Studies in human behavior

    loading  Checking for direct PDF access through Ovid

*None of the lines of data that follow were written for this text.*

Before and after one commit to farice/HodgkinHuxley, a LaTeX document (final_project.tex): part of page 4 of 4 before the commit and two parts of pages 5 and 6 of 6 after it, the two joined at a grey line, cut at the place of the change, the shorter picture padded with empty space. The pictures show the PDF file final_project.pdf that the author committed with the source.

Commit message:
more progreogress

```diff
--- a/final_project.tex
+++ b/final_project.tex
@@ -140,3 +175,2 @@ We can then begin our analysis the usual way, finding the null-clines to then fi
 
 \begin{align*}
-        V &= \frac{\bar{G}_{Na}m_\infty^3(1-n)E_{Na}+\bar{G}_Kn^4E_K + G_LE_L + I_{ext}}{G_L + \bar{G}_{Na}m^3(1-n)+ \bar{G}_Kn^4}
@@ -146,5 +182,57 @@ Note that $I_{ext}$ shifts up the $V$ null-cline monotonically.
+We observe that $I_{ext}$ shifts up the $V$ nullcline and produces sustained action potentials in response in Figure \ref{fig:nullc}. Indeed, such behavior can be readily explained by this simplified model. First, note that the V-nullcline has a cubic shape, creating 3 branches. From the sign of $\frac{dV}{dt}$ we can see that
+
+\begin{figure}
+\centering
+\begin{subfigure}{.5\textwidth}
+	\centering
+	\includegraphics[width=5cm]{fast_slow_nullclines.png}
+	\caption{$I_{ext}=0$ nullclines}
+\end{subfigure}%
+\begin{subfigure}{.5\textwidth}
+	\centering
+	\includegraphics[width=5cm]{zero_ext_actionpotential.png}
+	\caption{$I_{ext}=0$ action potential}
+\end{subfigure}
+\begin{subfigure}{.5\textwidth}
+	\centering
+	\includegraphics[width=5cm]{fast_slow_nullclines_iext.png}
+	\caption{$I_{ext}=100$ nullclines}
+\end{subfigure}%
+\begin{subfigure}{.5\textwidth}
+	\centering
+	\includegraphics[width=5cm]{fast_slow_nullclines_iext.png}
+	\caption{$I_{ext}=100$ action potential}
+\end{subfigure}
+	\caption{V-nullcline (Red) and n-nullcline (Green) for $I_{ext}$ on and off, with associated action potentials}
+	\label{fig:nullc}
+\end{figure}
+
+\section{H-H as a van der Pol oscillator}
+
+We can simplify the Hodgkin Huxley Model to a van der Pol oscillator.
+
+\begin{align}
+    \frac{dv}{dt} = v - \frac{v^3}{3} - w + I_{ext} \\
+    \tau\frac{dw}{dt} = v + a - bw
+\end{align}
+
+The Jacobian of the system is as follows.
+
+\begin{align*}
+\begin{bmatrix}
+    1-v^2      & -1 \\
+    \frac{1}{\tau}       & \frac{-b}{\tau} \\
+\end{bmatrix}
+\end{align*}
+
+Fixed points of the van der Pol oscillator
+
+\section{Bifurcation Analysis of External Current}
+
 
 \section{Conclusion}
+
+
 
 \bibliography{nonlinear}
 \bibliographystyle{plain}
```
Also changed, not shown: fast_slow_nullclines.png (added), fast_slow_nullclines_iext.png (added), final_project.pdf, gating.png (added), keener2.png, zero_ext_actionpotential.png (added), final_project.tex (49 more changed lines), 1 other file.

Reviews the book, Studies in human behavior by Merle Lawrence (1949). Lawrence's manual is an attempt to build a laboratory course which will have unity and coherence, and in which the experiments will illustrate “some of the more basic concepts that flow through general, social, and clinical psychology”. The author hopes to achieve his goal by orienting his experiments around a central theme. This theme is provided by a pervasive emphasis on perception as the key process in the analysis of human behavior. An overall evaluation of the book is difficult. Granted the author's particular theoretical position, one must say he has carried out his task of building a well-integrated laboratory course with imagination and great technical skill. But here is the rub: How many teachers will be willing to commit themselves to his position, especially at an introductory stage of instruction? Many will doubt that these experiments do present “in laboratory form the principles underlying human behavior” (p. iii). That they represent some principles no one would deny, but many principles are missing which have helped to shape modern psychology and which the beginning experimenter cannot easily afford to ignore, such as Gestalt principles of perception and the principles of contemporary learning theory. Lawrence's systematic venture is a welcome addition, but inevitably sacrifices scope for the sake of integration. (PsycINFO Database Record (c) 2006 APA, all rights reserved)

    loading  Loading Related Articles